--- START ---

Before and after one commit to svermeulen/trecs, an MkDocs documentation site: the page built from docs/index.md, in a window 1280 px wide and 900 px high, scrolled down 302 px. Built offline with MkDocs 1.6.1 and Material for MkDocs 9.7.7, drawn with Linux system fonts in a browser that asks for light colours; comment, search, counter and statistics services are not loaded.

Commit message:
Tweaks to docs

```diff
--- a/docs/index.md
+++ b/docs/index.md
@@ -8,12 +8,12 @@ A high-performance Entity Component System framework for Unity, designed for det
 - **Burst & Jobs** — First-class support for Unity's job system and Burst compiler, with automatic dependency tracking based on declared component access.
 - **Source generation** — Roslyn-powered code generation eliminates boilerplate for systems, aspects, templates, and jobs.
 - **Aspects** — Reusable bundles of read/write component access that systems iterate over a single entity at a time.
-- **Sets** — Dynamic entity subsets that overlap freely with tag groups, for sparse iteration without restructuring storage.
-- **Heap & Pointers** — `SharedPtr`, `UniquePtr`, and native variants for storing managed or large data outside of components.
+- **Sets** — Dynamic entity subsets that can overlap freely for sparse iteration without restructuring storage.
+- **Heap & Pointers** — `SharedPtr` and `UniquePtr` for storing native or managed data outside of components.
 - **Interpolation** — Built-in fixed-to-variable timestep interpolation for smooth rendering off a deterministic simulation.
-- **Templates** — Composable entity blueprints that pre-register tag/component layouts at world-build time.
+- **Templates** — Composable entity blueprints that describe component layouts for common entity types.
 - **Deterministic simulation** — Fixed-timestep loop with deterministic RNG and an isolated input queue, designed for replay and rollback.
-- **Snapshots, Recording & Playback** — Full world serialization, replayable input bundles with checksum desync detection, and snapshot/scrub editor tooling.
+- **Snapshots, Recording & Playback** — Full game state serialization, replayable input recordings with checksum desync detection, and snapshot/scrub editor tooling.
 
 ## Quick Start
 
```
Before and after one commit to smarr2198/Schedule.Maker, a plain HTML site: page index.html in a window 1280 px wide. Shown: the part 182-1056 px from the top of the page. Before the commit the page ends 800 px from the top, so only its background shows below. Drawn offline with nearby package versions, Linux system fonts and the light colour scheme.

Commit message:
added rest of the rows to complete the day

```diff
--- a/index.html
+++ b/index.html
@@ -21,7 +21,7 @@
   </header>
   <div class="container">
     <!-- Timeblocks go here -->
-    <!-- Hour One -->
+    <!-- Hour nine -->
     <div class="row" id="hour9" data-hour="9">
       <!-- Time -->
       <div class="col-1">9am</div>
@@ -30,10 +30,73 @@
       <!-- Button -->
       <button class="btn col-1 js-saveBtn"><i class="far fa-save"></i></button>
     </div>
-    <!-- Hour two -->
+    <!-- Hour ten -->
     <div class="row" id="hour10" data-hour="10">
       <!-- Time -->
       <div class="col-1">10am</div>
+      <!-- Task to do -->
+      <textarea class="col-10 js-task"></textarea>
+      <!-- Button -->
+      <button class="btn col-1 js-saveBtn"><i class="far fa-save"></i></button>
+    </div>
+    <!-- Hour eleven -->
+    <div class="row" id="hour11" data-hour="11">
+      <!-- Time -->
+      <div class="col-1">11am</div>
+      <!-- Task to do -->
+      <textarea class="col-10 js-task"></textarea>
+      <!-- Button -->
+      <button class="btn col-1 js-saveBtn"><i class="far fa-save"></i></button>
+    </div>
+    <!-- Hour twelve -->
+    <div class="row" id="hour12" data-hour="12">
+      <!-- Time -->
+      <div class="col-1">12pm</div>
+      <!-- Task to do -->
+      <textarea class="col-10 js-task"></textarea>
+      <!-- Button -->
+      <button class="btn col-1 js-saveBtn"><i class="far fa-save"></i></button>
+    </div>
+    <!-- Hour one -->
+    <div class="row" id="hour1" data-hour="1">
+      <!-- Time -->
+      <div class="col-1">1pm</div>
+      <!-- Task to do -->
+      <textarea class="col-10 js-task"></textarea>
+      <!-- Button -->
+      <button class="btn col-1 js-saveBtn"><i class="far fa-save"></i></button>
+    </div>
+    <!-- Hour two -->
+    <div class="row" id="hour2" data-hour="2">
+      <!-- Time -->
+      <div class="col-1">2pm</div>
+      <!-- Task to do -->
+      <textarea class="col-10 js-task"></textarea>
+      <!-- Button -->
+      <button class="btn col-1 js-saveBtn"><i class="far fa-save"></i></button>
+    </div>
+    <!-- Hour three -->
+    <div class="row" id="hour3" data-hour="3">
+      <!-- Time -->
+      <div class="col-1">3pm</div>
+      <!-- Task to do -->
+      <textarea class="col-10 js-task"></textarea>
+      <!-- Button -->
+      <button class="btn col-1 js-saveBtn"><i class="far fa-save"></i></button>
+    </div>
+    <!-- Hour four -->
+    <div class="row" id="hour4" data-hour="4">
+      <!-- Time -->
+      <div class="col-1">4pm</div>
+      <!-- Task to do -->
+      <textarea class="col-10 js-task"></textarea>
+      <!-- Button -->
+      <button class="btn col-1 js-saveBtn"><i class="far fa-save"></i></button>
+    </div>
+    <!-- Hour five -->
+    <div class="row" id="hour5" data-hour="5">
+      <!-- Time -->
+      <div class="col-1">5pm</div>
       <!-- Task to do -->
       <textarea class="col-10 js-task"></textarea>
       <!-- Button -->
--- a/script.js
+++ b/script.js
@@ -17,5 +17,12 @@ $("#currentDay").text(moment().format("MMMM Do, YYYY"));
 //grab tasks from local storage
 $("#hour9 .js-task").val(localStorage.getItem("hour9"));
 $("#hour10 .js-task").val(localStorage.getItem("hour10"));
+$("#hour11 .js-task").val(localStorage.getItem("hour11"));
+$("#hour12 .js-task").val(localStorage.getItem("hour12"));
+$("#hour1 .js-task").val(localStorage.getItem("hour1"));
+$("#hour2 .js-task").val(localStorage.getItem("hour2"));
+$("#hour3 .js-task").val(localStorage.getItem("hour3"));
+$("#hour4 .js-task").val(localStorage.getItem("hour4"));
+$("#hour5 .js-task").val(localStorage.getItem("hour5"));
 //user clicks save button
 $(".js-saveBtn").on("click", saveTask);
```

--- END ---

**Exercise aim**
Copy each line containing the word "simulation" from the data.

**Completed exercise**
 - **Interpolation** — Built-in fixed-to-variable timestep interpolation for smooth rendering off a deterministic simulation.
 - **Deterministic simulation** — Fixed-timestep loop with deterministic RNG and an isolated input queue, designed for replay and rollback.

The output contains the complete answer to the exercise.